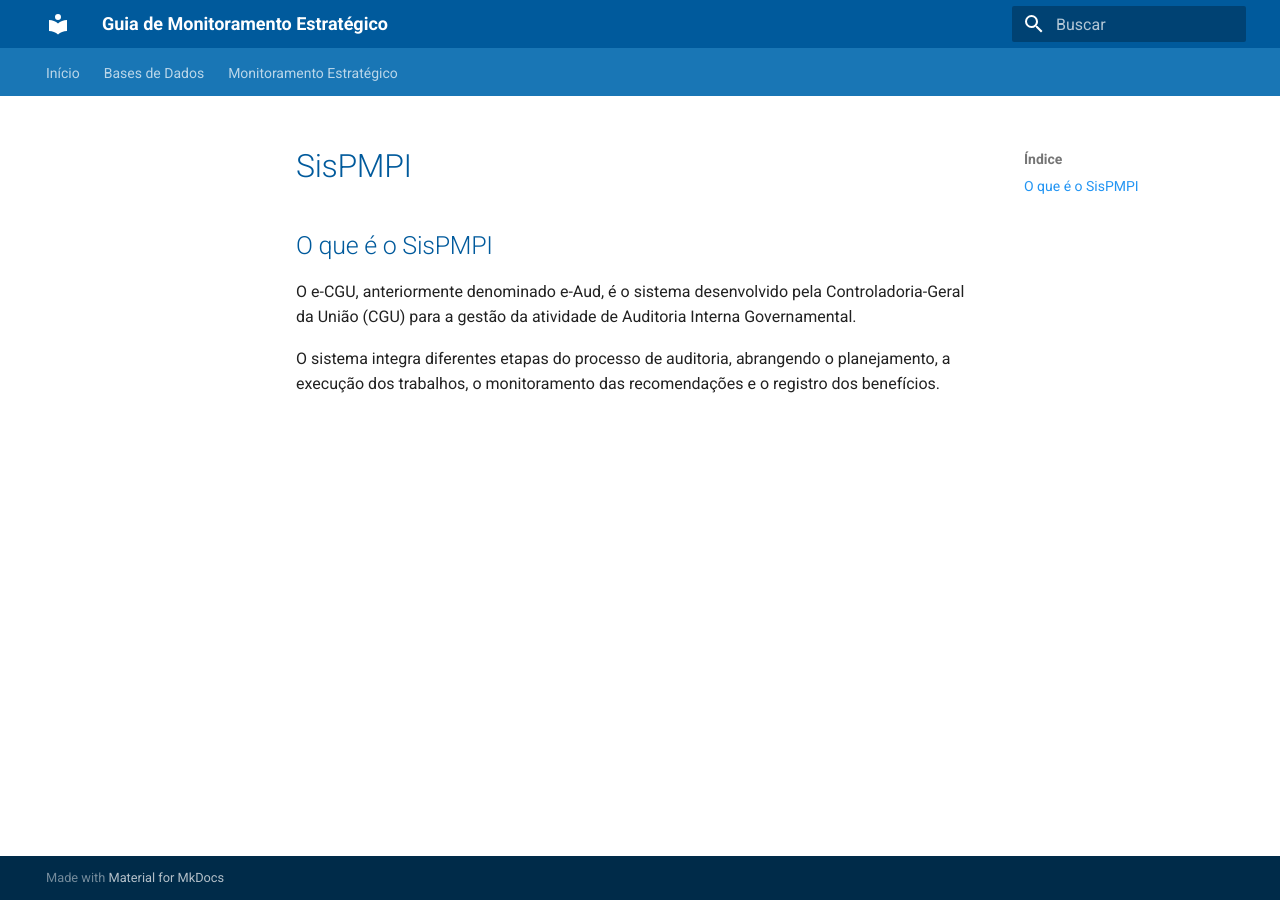
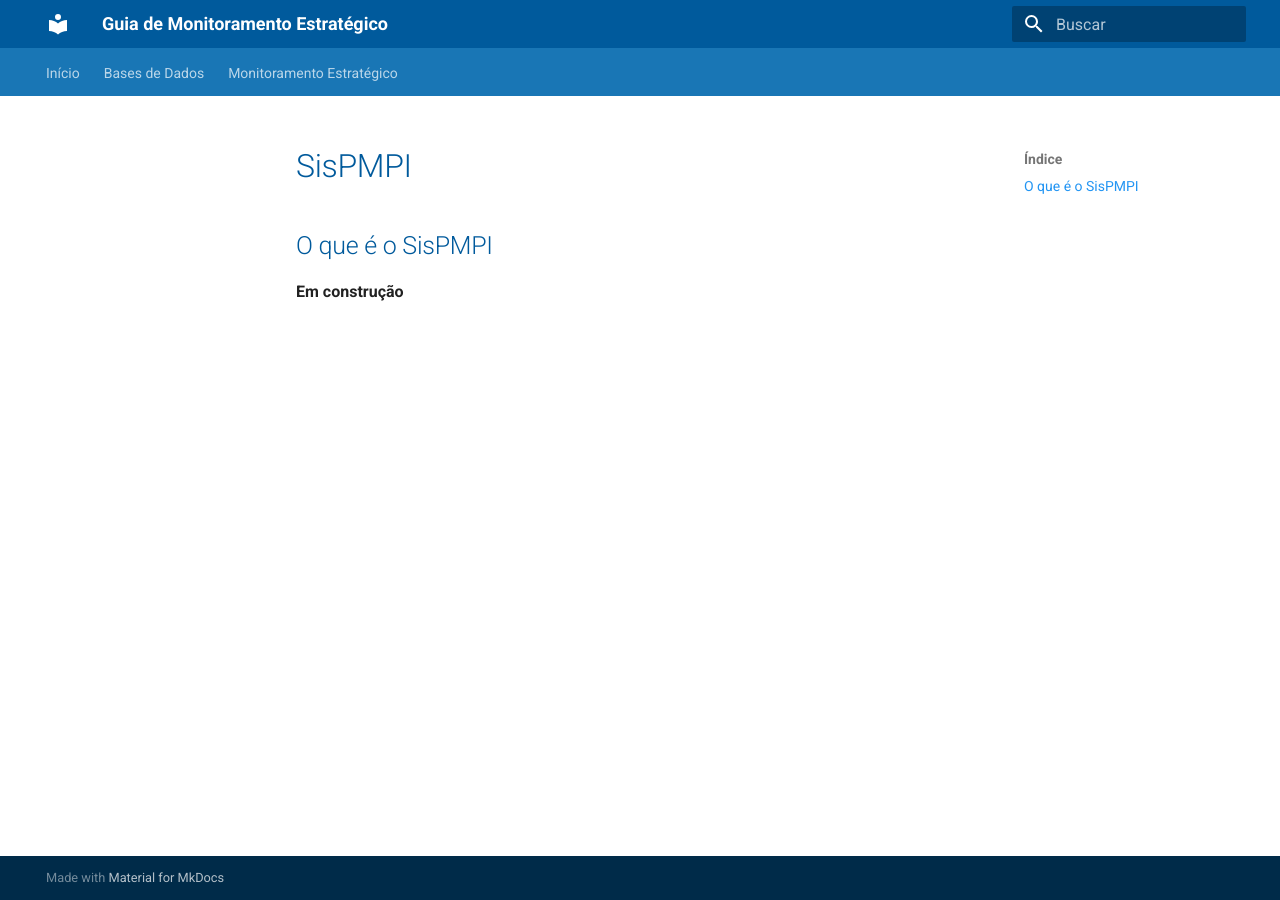
Before and after one commit to CGEMG-AHCS/guia-monitoramento-estrategico, an MkDocs documentation site: the page built from docs/bases-dados/sispmpi.md, in a window 1280 px wide. Built offline with MkDocs 1.6.1 and Material for MkDocs 9.7.7, drawn with Linux system fonts in a browser that asks for light colours.

Commit message:
Update SisPMPI document to indicate it is under construction
Removed outdated information about e-CGU and added a note indicating that the document is under construction.

```diff
--- a/docs/bases-dados/sispmpi.md
+++ b/docs/bases-dados/sispmpi.md
@@ -1,7 +1,4 @@
 # SisPMPI
 
 ## O que é o SisPMPI
-
-O e-CGU, anteriormente denominado e-Aud, é o sistema desenvolvido pela Controladoria-Geral da União (CGU) para a gestão da atividade de Auditoria Interna Governamental.
-
-O sistema integra diferentes etapas do processo de auditoria, abrangendo o planejamento, a execução dos trabalhos, o monitoramento das recomendações e o registro dos benefícios.
+**Em construção**
```
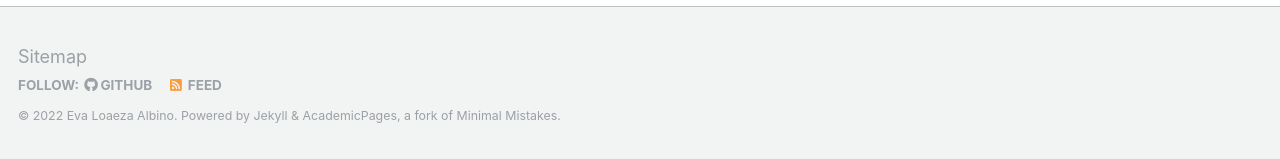
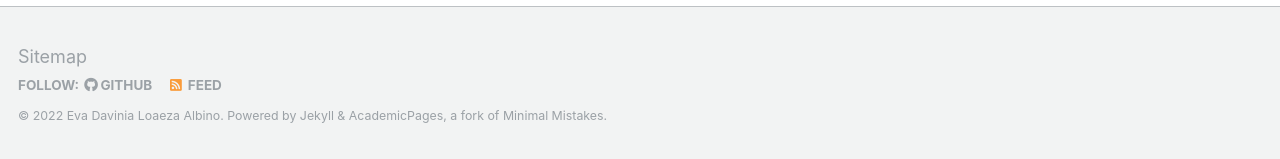
Before and after one commit to evaloaeza/evaloaeza.github.io, a Jekyll site: the page built from _pages/about.md, in a window 1280 px wide. Shown: the part 738-897 px from the top of the page. Built offline with Jekyll 4.4.1, drawn with Linux system fonts in a browser that asks for light colours.

Commit message:
Update _config.yml

```diff
--- a/_config.yml
+++ b/_config.yml
@@ -9,7 +9,7 @@
 locale                   : "en-US"
 title                    : "Eva Loaeza"
 title_separator          : "-"
-name                     : &name "Eva Loaeza Albino"
+name                     : &name "Eva Davinia Loaeza Albino"
 description              : &description "PhD Candidate in Economics at University of Houston"
 url                      : https://evaloaeza.github.io # the base hostname & protocol for your site e.g. "https://mmistakes.github.io"
 baseurl                  : "" # the subpath of your site, e.g. "/blog"
```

# Work to be completed
Only the pictures are dropped when you print the material; everything else is copied exactly.

# Response to this task
Before and after one commit to CGEMG-AHCS/guia-monitoramento-estrategico, an MkDocs documentation site: the page built from docs/bases-dados/sispmpi.md, in a window 1280 px wide. Built offline with MkDocs 1.6.1 and Material for MkDocs 9.7.7, drawn with Linux system fonts in a browser that asks for light colours.

Commit message:
Update SisPMPI document to indicate it is under construction
Removed outdated information about e-CGU and added a note indicating that the document is under construction.

```diff
--- a/docs/bases-dados/sispmpi.md
+++ b/docs/bases-dados/sispmpi.md
@@ -1,7 +1,4 @@
 # SisPMPI
 
 ## O que é o SisPMPI
-
-O e-CGU, anteriormente denominado e-Aud, é o sistema desenvolvido pela Controladoria-Geral da União (CGU) para a gestão da atividade de Auditoria Interna Governamental.
-
-O sistema integra diferentes etapas do processo de auditoria, abrangendo o planejamento, a execução dos trabalhos, o monitoramento das recomendações e o registro dos benefícios.
+**Em construção**
```
Before and after one commit to evaloaeza/evaloaeza.github.io, a Jekyll site: the page built from _pages/about.md, in a window 1280 px wide. Shown: the part 738-897 px from the top of the page. Built offline with Jekyll 4.4.1, drawn with Linux system fonts in a browser that asks for light colours.

Commit message:
Update _config.yml

```diff
--- a/_config.yml
+++ b/_config.yml
@@ -9,7 +9,7 @@
 locale                   : "en-US"
 title                    : "Eva Loaeza"
 title_separator          : "-"
-name                     : &name "Eva Loaeza Albino"
+name                     : &name "Eva Davinia Loaeza Albino"
 description              : &description "PhD Candidate in Economics at University of Houston"
 url                      : https://evaloaeza.github.io # the base hostname & protocol for your site e.g. "https://mmistakes.github.io"
 baseurl                  : "" # the subpath of your site, e.g. "/blog"
```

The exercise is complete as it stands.